This issue of Books & Culture was already at the proof stage on September 11. It was strange but also good to continue with the mundane work of getting the issue out while we began to absorb the news of that terrible day.
The terrorist attack brought out the best and the worst in Americans: heroism from New Yorkers and xenophobia from thugs in various cities; a widely renewed solidarity, but also a temptation to pursue vengeance rather than justice. One troubling development within two days of the attack was hasty talk of rebuilding the two World Trade Center towers. "[I]f we must have a shrine or monument for our remorse, let's put it on the 200th floor, right next to the antiaircraft guns," wrote Jonah Goldberg, editor of National Review Online, who sometimes doesn't know to put his contrarianism on a leash. And while Mayor Rudolph Giuliani was an inspiring leader of his besieged city, he shifted into Churchillian overdrive in promising that "the city's skyline will be restored."

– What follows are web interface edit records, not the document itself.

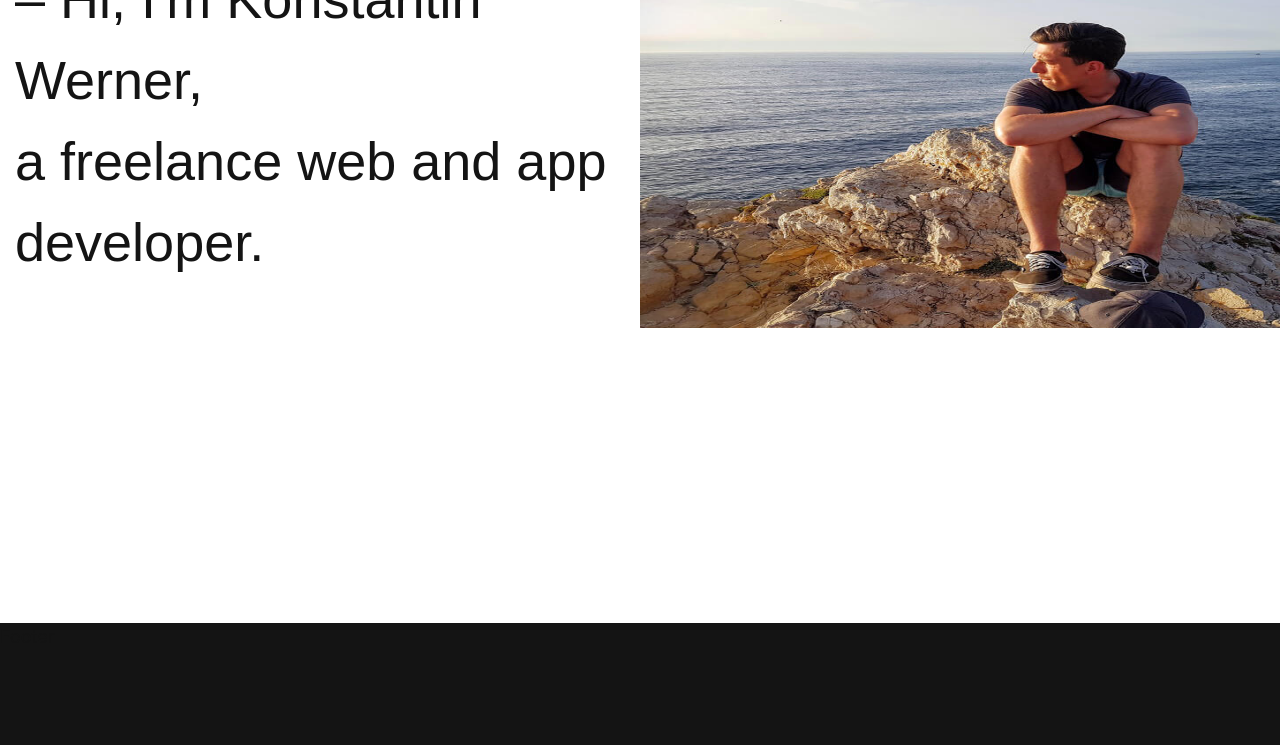
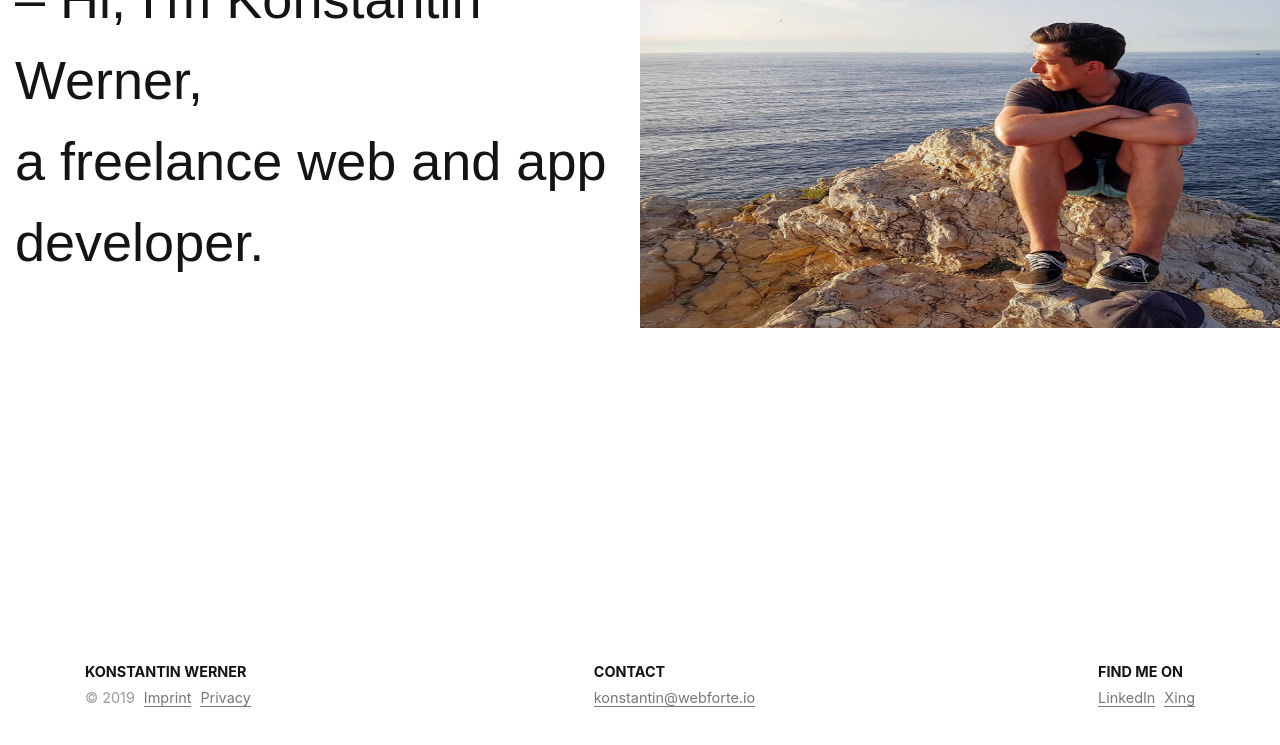
Before and after one commit to webforte/webforte, a Gatsby site: page / in a window 1280 px wide. Shown: the part 77-822 px from the top of the page. Built offline with nearby package versions, Linux system fonts and the light colour scheme; Gatsby itself is replaced by a stand-in of ours; a web font is replaced by a local one.

Commit message:
styles footer

```diff
--- a/gatsby-config.js
+++ b/gatsby-config.js
@@ -43,7 +43,7 @@ module.exports = {
         background_color: `#663399`,
         theme_color: `#663399`,
         display: `minimal-ui`,
-        icon: `src/images/gatsby-icon.png`, // This path is relative to the root of the site.
+        icon: `src/images/webforte-logo.svg`, // This path is relative to the root of the site.
       },
     },
     // this (optional) plugin enables Progressive Web App + Offline functionality
--- a/src/components/Layout/Footer.js
+++ b/src/components/Layout/Footer.js
@@ -1,14 +1,92 @@
 // @flow
 import React from 'react'
+import { Link } from 'gatsby'
 import styled from 'styled-components'
+import { Container } from 'reactstrap'
 
 import * as v from '../../config/variables'
 
 const FooterWrap = styled.footer`
-  background: ${v.black};
-  min-height: 10rem;
+  background: ${v.white};
+  /* min-height: 10rem; */
+  font-size: 0.8rem;
+  padding: 2rem 0 2rem;
+
+  p {
+    line-height: 1.8;
+    color: ${v.gray};
+  }
+
+  strong {
+    color: ${v.black};
+    text-transform: uppercase;
+  }
+
+  a,
+  span {
+    + a,
+    span {
+      margin-left: 0.5rem;
+    }
+  }
+
+  a {
+    color: ${v.grayDark};
+    border-bottom: 1px solid ${v.grayDark};
+
+    &:hover,
+    &:focus {
+      text-decoration: none;
+    }
+  }
 `
 
-const Footer = () => <FooterWrap>Footer</FooterWrap>
+const FooterRow = styled.div`
+  display: flex;
+  flex-wrap: wrap;
+  justify-content: space-between;
+`
 
+const Col = styled.div``
+
+const Footer = () => {
+  const now = new Date()
+
+  return (
+    <FooterWrap>
+      <Container>
+        <FooterRow>
+          <Col sm={{ size: '4' }}>
+            <p>
+              <strong>Konstantin Werner</strong>
+              <br />
+              <span>© {now.getFullYear()}</span>
+              <Link to="/imprint">Imprint</Link>
+              <Link to="/privacy">Privacy</Link>
+            </p>
+          </Col>
+          <Col sm={{ size: '4' }}>
+            <p>
+              <strong>Contact</strong>
+              <br />
+              <a href="mailto:&#107;&#111;&#110;&#115;&#116;&#097;&#110;&#116;&#105;&#110;&#064;&#119;&#101;&#098;&#102;&#111;&#114;&#116;&#101;&#046;&#105;&#111;">
+                konstantin@webforte.io
+              </a>
+            </p>
+          </Col>
+          <Col sm={{ size: '4' }}>
+            <p>
+              <strong>Find me on</strong>
+              <br />
+              <a href="https://www.linkedin.com/in/konstantin-werner-433750a0/">
+                LinkedIn
+              </a>
+              <a href="https://www.xing.com/profile/Konstantin_Werner5">Xing</a>
+            </p>
+          </Col>
+        </FooterRow>
+      </Container>
+    </FooterWrap>
+  )
+}
 export default Footer
--- a/src/components/ReferencesList/ReferencesList.js
+++ b/src/components/ReferencesList/ReferencesList.js
@@ -215,9 +215,9 @@ const ReferencesList = ({ references }: Props) => (
             <Fact>Type of work: Wordpress, React</Fact>
 
           </FactsList> */}
-          {r.url && (
+          {r.projectWebsite && (
             <FurtherReading>
-              <a href={r.url}>View project</a>
+              <a href={r.projectWebsite}>View project</a>
             </FurtherReading>
           )}
         </Information>
--- a/src/pages/portfolio.js
+++ b/src/pages/portfolio.js
@@ -58,7 +58,7 @@ const Centered = styled.div`
 
 const PortfolioPage = ({ data }) => {
   const {
-    contentfulSeite: { id, title, lead, subtitle, sections },
+    contentfulSeite: { lead, subtitle, sections },
   } = data
 
   const { references } = sections[0]
```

Never mind that the twin towers represented 1970s architecture at its worst, betraying an ugly obsession with sleekness and uniformity; never mind that the greatness of a people is not measured by the height of their office buildings; never mind about the people who fell or leapt to their deaths from the immolated upper floors: American pride is at stake!
Now that terrorists have shown such deadly contempt for the World Trade Center, perhaps we should consider what those towers represented to the wider world. (The words Mammon and power come to mind.) Americans should not leave this space abandoned and barren, but nor should we feel that any new building shorter than 100 stories is somehow a crushing blow to the American soul.
Perhaps Americans will think better of new skyscrapers after rescuers have completed the grim task of finding every mangled body beneath the rubble of the twin towers. Perhaps then someone will remember the work of a Chinese American born in Ohio who now lives in New York ...